One of those opposed to a ban is Chasity Anelon, who lives in Iliamna and works for Pebble Limited Partnership, the company looking to develop the mine.

“I was just very disappointed in the EPA, because there are people that live in rural Alaska that need to have jobs to be able to support their families to live here. And this would be a great opportunity for that,” she said.

Anelon was thankful that Administrator Sixkiller visited Iliamna. But she is frustrated by his decision. Her family fishes for salmon in the summer and fall, and she wants her daughter, Stormi, to be able to live and harvest there.

“It’s just really hard,” she said. “I know that everybody has their own opinion about it, and I want Stormi to do the subsistence things that we all do as well. But I know that you need a boat and a motor and a net to go and get the fish, and it costs money. And it’s not free. But I’m very thankful to live where I’m at. This is why I live in Iliamna. I love it here. And I’m very thankful to have a job.”

Anelon said she understands that fishing is a big economic foundation in other parts of the region. But commercial prospects have declined in Iliamna; Anelon said many people have sold their commercial fishing permits.

Pebble spokesperson Mike Heatwole said the EPA’s action is political.

“This action is unprecedented. And when we say unprecedented, to help spell it out, is that the EPA is pursuing a veto, what we call a preemptive veto, of the project before the permitting process has concluded,” he said. “And it remains our view that the process for the EPA to follow is a permit is granted by the Corps of Engineers, and then the veto actions are followed by that.”

Two years ago, the U.S. Army Corps of Engineers denied Pebble a federal permit. But Heatwole said the permitting process is ongoing.

“They made a decision and we have the right under their process to appeal the decision,” Heatwole said. “Once we did, that appeal was accepted. And we're working through that at the moment. So technically, the Pebble permitting process is still underway, if you will.”

Moving forward, Heatwole said, the company is reviewing legal courses of action.

Now that the regional administrator has recommended blocking the mine, the agency’s assistant administrator for water, Radhika Fox, has 60 days to decide whether to impose the veto, make changes or reject it entirely.

Get in touch with the author at or 907-842-2200.

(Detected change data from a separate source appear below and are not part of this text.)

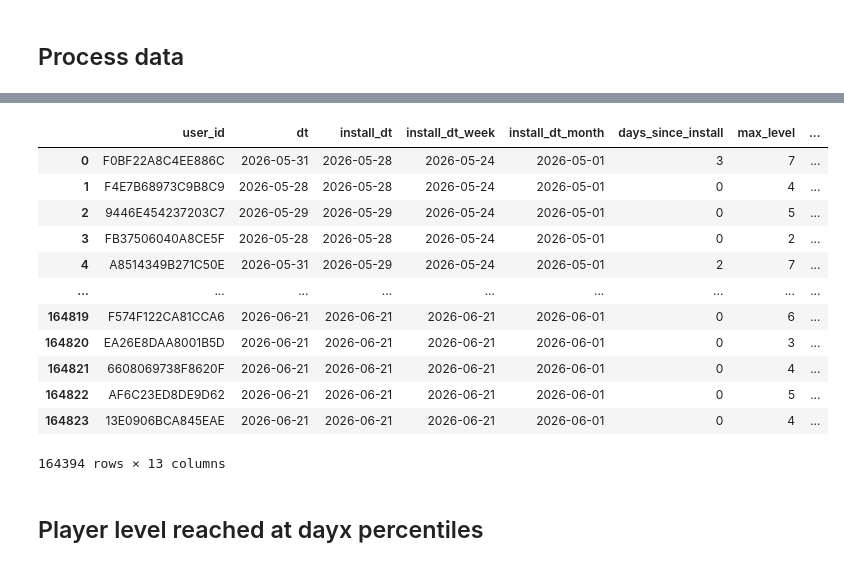
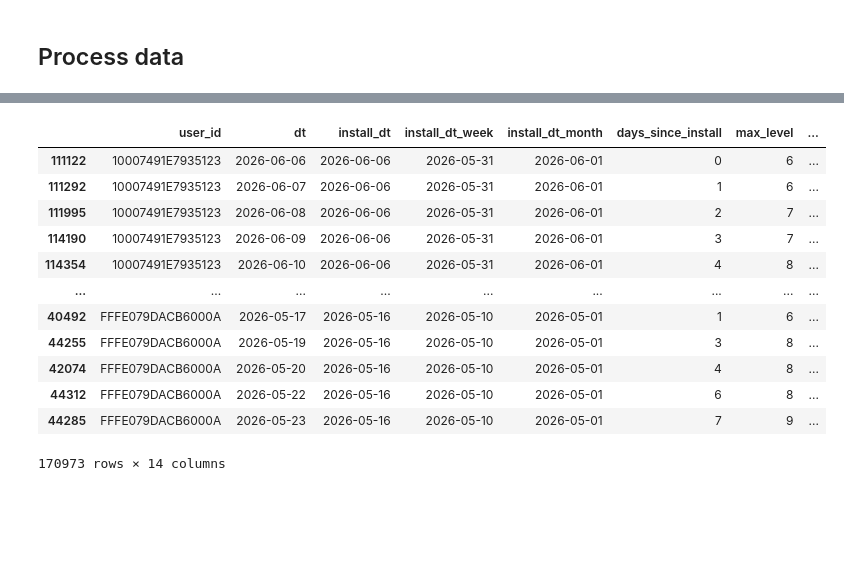
Before and after one commit to ivanaguilar-trailmix/testrepo, a Jupyter notebook: earlyftue/earlyftue.ipynb, the cells around one changed output, grey strips where cells are left out. Drawn from its saved outputs; the diff is of its cells as text; code cells hidden in the pictures; blank space fills up the shorter version.

```diff
--- a/earlyftue/earlyftue.ipynb
+++ b/earlyftue/earlyftue.ipynb
@@ -132,11 +266,11 @@ def add_event_annotations(fig, events_config, x_col='max_level', ftue_col='FTUE_
 import datetime as dt
 
 new_ftue_date = dt.datetime(2026, 6, 1)
-days_from_start = (dt.datetime.today() - new_ftue_date).days+3
+days_from_start = (dt.datetime.today() - new_ftue_date).days
 start_date1 = new_ftue_date - dt.timedelta(days=days_from_start)
 end_date1 = new_ftue_date-dt.timedelta(days=1)
 start_date2 = new_ftue_date
-end_date2 = dt.datetime.today()
+end_date2 = dt.datetime.today()-dt.timedelta(days=1)
 
 # print all dates
 print(f"Start Date 1: {start_date1.strftime('%Y-%m-%d')}")
@@ -152,5 +287,6 @@ End Date 2: 2026-06-22
 refresh_data = True
 # %%
+# hide-output
 # Point to the SQL file and set the start date for the cohort window
 
 query_location = './sql/playerlevel.sql'
@@ -159,6 +295,8 @@ parameters = {
     'end_date1': end_date1.strftime('%Y-%m-%d'),
     'start_date2': start_date2.strftime('%Y-%m-%d'),
     'end_date2': end_date2.strftime('%Y-%m-%d'),
+    #'exclude_networks': ['CPE','Non-Attributed']
+    'exclude_networks': ['']
 }
 
 # Print cost estimate before running — avoids accidental expensive queries (~$1.63 / 242 GB)
@@ -471,20 +980,20 @@ fig = px.line(pl_ftue_max_level_agg,
 
 fig.show()
 # %%
+# hide-output
+data.sort_values(['user_id', 'days_since_install'], inplace=True)
 data
 # %% [output]
 |  | user_id | dt | install_dt | install_dt_week | install_dt_month | days_since_install | max_level | ... |
-| 0 | F0BF22A8C4EE886C | 2026-05-31 | 2026-05-28 | 2026-05-24 | 2026-05-01 | 3 | 7 | ... |
-| 1 | F4E7B68973C9B8C9 | 2026-05-28 | 2026-05-28 | 2026-05-24 | 2026-05-01 | 0 | 4 | ... |
-| 2 | 9446E454237203C7 | 2026-05-29 | 2026-05-29 | 2026-05-24 | 2026-05-01 | 0 | 5 | ... |
-| 3 | FB37506040A8CE5F | 2026-05-28 | 2026-05-28 | 2026-05-24 | 2026-05-01 | 0 | 2 | ... |
-| 4 | A8514349B271C50E | 2026-05-31 | 2026-05-29 | 2026-05-24 | 2026-05-01 | 2 | 7 | ... |
+| 111122 | 10007491E7935123 | 2026-06-06 | 2026-06-06 | 2026-05-31 | 2026-06-01 | 0 | 6 | ... |
+| 111292 | 10007491E7935123 | 2026-06-07 | 2026-06-06 | 2026-05-31 | 2026-06-01 | 1 | 6 | ... |
+| 111995 | 10007491E7935123 | 2026-06-08 | 2026-06-06 | 2026-05-31 | 2026-06-01 | 2 | 7 | ... |
+| 114190 | 10007491E7935123 | 2026-06-09 | 2026-06-06 | 2026-05-31 | 2026-06-01 | 3 | 7 | ... |
+| 114354 | 10007491E7935123 | 2026-06-10 | 2026-06-06 | 2026-05-31 | 2026-06-01 | 4 | 8 | ... |
 | ... | ... | ... | ... | ... | ... | ... | ... | ... |
-| 164819 | F574F122CA81CCA6 | 2026-06-21 | 2026-06-21 | 2026-06-21 | 2026-06-01 | 0 | 6 | ... |
-| 164820 | EA26E8DAA8001B5D | 2026-06-21 | 2026-06-21 | 2026-06-21 | 2026-06-01 | 0 | 3 | ... |
-| 164821 | 6608069738F8620F | 2026-06-21 | 2026-06-21 | 2026-06-21 | 2026-06-01 | 0 | 4 | ... |
-| 164822 | AF6C23ED8DE9D62 | 2026-06-21 | 2026-06-21 | 2026-06-21 | 2026-06-01 | 0 | 5 | ... |
-| 164823 | 13E0906BCA845EAE | 2026-06-21 | 2026-06-21 | 2026-06-21 | 2026-06-01 | 0 | 4 | ... |
+| 40492 | FFFE079DACB6000A | 2026-05-17 | 2026-05-16 | 2026-05-10 | 2026-05-01 | 1 | 6 | ... |
+| 44255 | FFFE079DACB6000A | 2026-05-19 | 2026-05-16 | 2026-05-10 | 2026-05-01 | 3 | 8 | ... |
+| 42074 | FFFE079DACB6000A | 2026-05-20 | 2026-05-16 | 2026-05-10 | 2026-05-01 | 4 | 8 | ... |
+| 44312 | FFFE079DACB6000A | 2026-05-22 | 2026-05-16 | 2026-05-10 | 2026-05-01 | 6 | 8 | ... |
+| 44285 | FFFE079DACB6000A | 2026-05-23 | 2026-05-16 | 2026-05-10 | 2026-05-01 | 7 | 9 | ... |
-164394 rows × 13 columns
+170973 rows × 14 columns
-# %% [markdown]
-## Player level reached at dayx percentiles
```
Also changed, not shown: parts of 61 cells of this notebook, 4 other files.
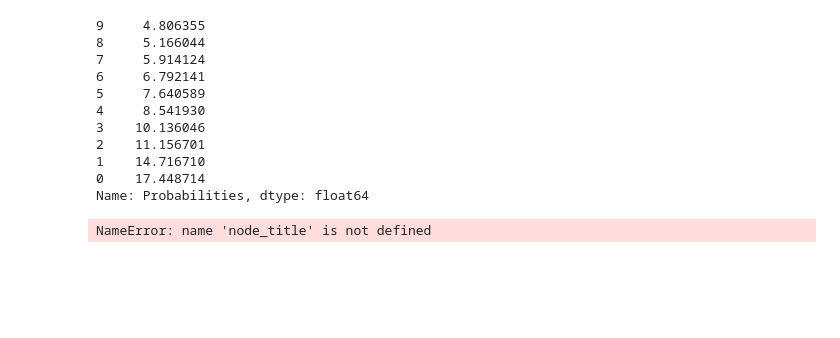
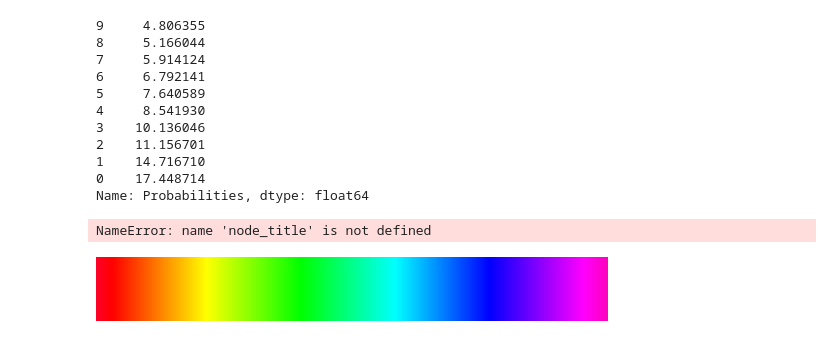
Before and after one commit to doromboziandras32/Viz2, a Jupyter notebook: LDA_simplified-CLEANED.ipynb, the cells around one changed output. Saved outputs shown, nothing was run; the diff lists cells and outputs as text; code cells hidden in the pictures; blank space fills up the shorter version.

```diff
--- a/LDA_simplified-CLEANED.ipynb
+++ b/LDA_simplified-CLEANED.ipynb
@@ -770,3 +803,11 @@ lda.lda_get_lda_model().__dict__['num_topics'] = 4
 lda.lda_get_lda_model().__dict__['alp']
 # %%
 lda.lda_get_lda_model().__dict__
+# %%
+import matplotlib.pyplot as plt
+plt.get_cmap('gist_rainbow')
+
+cm =  colors.Normalize(vmin=0, vmax=NUM_COLORS-1)
+scalarMap = mplcm.ScalarMappable(norm=cNorm, cmap=cm)
+# %% [output]
+[figure, added]
```
Also changed, not shown: parts of 1 cell of this notebook, 1 other file.
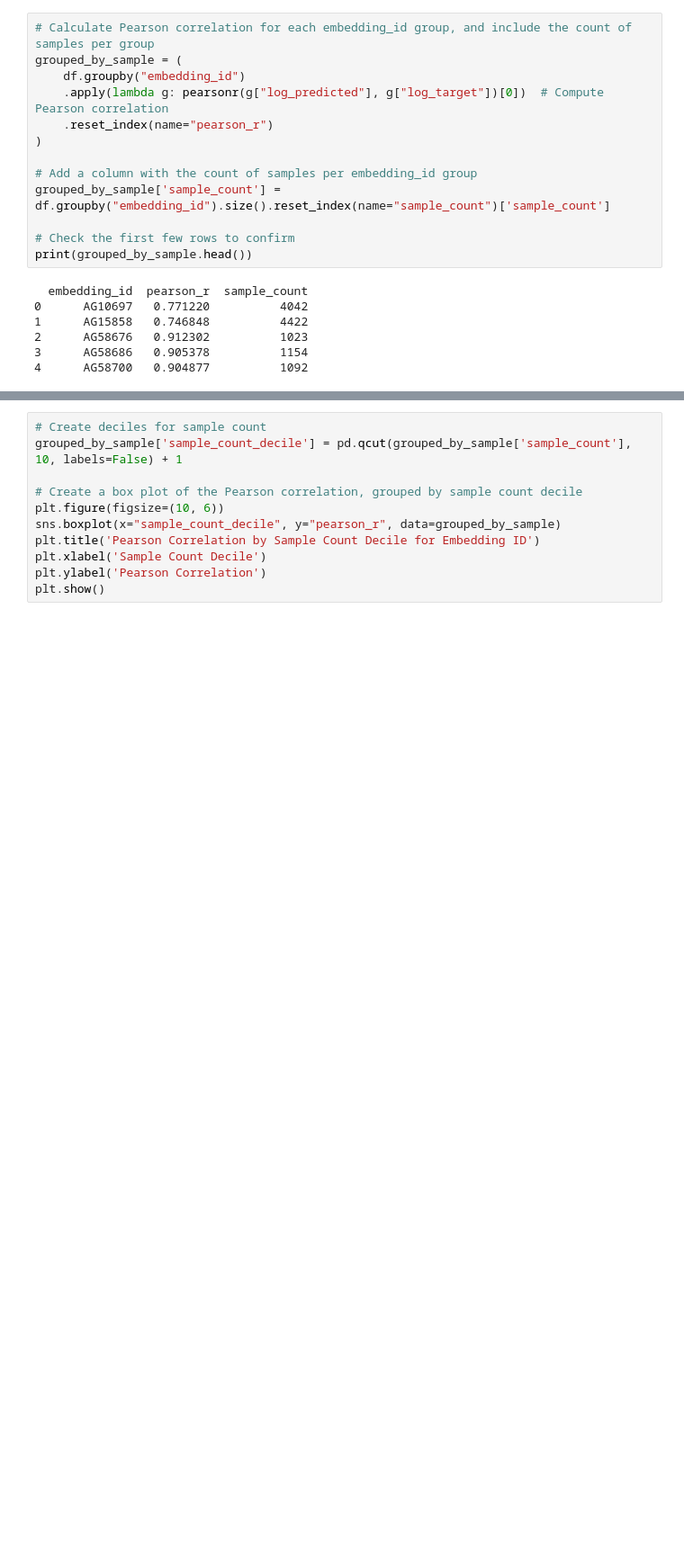
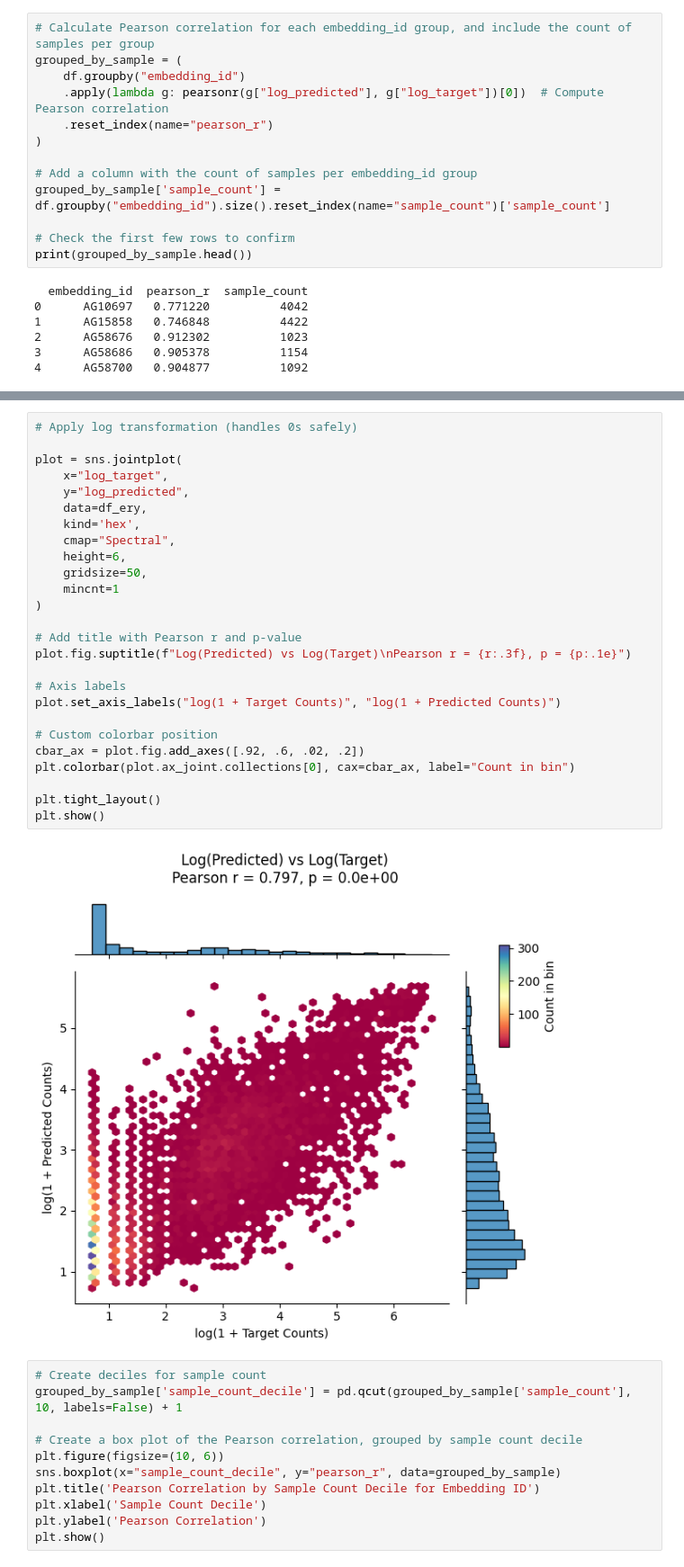
Before and after one commit to vierstralab/vinson, a Jupyter notebook: Prediction_analysis.ipynb, the cells around one changed output, grey strips where cells are left out. Shown at 90% size. Drawn from its saved outputs; the diff is of its cells as text; blank space fills up the shorter version.

```diff
--- a/Prediction_analysis.ipynb
+++ b/Prediction_analysis.ipynb
@@ -107,3 +153,31 @@ print(grouped_by_sample.head())
+# %%
+# Apply log transformation (handles 0s safely)
+
+plot = sns.jointplot(
+    x="log_target",
+    y="log_predicted",
+    data=df_ery,
+    kind='hex',
+    cmap="Spectral",
+    height=6,
+    gridsize=50,
+    mincnt=1
+)
+
+# Add title with Pearson r and p-value
+plot.fig.suptitle(f"Log(Predicted) vs Log(Target)\nPearson r = {r:.3f}, p = {p:.1e}")
+
+# Axis labels
+plot.set_axis_labels("log(1 + Target Counts)", "log(1 + Predicted Counts)")
+
+# Custom colorbar position
+cbar_ax = plot.fig.add_axes([.92, .6, .02, .2])
+plt.colorbar(plot.ax_joint.collections[0], cax=cbar_ax, label="Count in bin")
+
+plt.tight_layout()
+plt.show()
+# %% [output]
+[figure, added]
 # %%
 # Create deciles for sample count
 grouped_by_sample['sample_count_decile'] = pd.qcut(grouped_by_sample['sample_count'], 10, labels=False) + 1
```
Also changed, not shown: parts of 26 cells of this notebook, 10 other files.
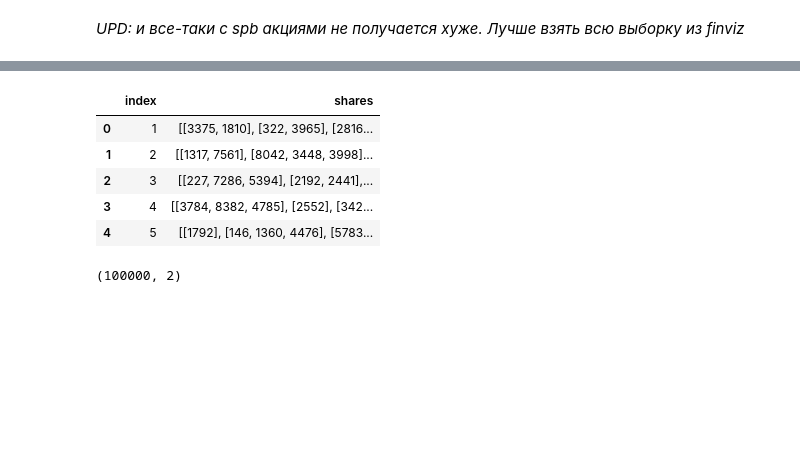
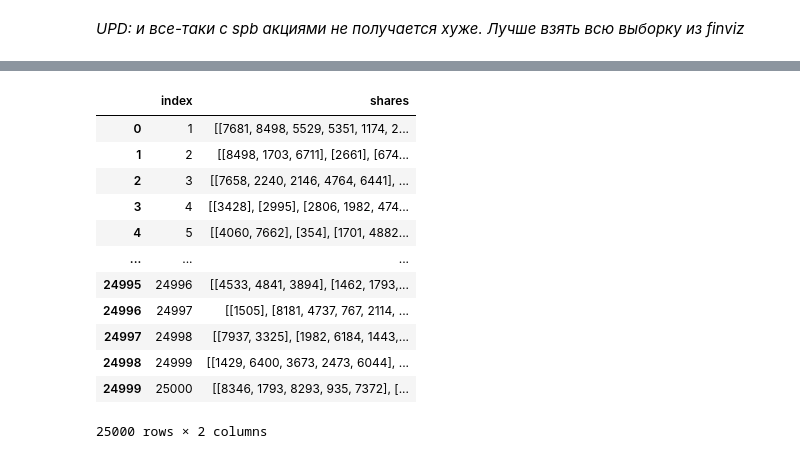
Before and after one commit to lyutov89/Project_share_recommendation, a Jupyter notebook: interactions/interactions.ipynb, the cells around one changed output, grey strips where cells are left out. Cells and saved outputs as stored; diff of their text form; code cells hidden in the pictures; blank space fills up the shorter version.

```diff
--- a/interactions/interactions.ipynb
+++ b/interactions/interactions.ipynb
@@ -199,0 +286,3 @@ id_shares = finviz_df.id_share.to_list()
+# %%
+# акции не из s&p500
+non_sp500_list = df_finviz[(df_finviz['Index'] == '-')].id_share.to_list()
@@ -200,14 +293,38 @@ id_shares = finviz_df.id_share.to_list()
 # %%
 data_share=dict()
 week_amount = 6
-# %%
-for i in range(len(id_list)):
-    general_shares = []
-    for j in range(week_amount):
-        amount_share = random.randint(1, 6)
-        shares = random.sample(id_shares, k=amount_share)
-        general_shares.append(shares)
-    data_share[id_list[i]] = general_shares
+# %%
+for i in range(len(id_list)):
+    general_shares = []
+    for j in range(week_amount):
+        amount_share = random.randint(1, 7)
+
+        if amount_share <= 2:
+
+            shares_pop = random.sample(id_shares_spb, k=amount_share)
+
+            general_shares.append(shares_pop)
+
+        elif (amount_share > 2) and (amount_share < 5):
+
+            shares_pop = random.sample(popular_share_sp, k=2)
+            shares_unpop = random.sample(unpop_share_sp, k=amount_share-2)
+            shares_pop.extend(shares_unpop)
+
+            general_shares.append(shares_pop)
+
+
+        else:
+
+            shares_pop = random.sample(popular_share_sp, k=2)
+            shares_unpop = random.sample(unpop_share_sp, k=amount_share-3)
+            shares_pop.extend(shares_unpop)
+            any_share = random.sample(non_sp500_list, k=1)
+            shares_pop.extend(any_share)
+
+            general_shares.append(shares_pop)
+
+    data_share[id_list[i]] = general_shares
 # %%
 #data_share
 # %%
@@ -216,17 +333,20 @@ data_share = pd.Series(data_share)
 # %%
 data_share_df = pd.DataFrame({'shares': data_share}).reset_index()
 # %%
-data_share_df.head()
+data_share_df
 # %% [output]
 |  | index | shares |
-| 0 | 1 | [[3375, 1810], [322, 3965], [2816... |
-| 1 | 2 | [[1317, 7561], [8042, 3448, 3998]... |
-| 2 | 3 | [[227, 7286, 5394], [2192, 2441],... |
-| 3 | 4 | [[3784, 8382, 4785], [2552], [342... |
-| 4 | 5 | [[1792], [146, 1360, 4476], [5783... |
+| 0 | 1 | [[7681, 8498, 5529, 5351, 1174, 2... |
+| 1 | 2 | [[8498, 1703, 6711], [2661], [674... |
+| 2 | 3 | [[7658, 2240, 2146, 4764, 6441], ... |
+| 3 | 4 | [[3428], [2995], [2806, 1982, 474... |
+| 4 | 5 | [[4060, 7662], [354], [1701, 4882... |
+| ... | ... | ... |
+| 24995 | 24996 | [[4533, 4841, 3894], [1462, 1793,... |
+| 24996 | 24997 | [[1505], [8181, 4737, 767, 2114, ... |
+| 24997 | 24998 | [[7937, 3325], [1982, 6184, 1443,... |
+| 24998 | 24999 | [[1429, 6400, 3673, 2473, 6044], ... |
+| 24999 | 25000 | [[8346, 1793, 8293, 935, 7372], [... |
+25000 rows × 2 columns
-# %%
-data_share_df.shape
-# %% [output]
-(100000, 2)
 # %%
 # "стакаем" акции
```
Also changed, not shown: parts of 30 cells of this notebook, 1 other file.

Izzy Ross is the news director at KDLG, the NPR member station in Dillingham. She reports, edits, and hosts stories from around the Bristol Bay region, and collaborates with other radio stations across the state.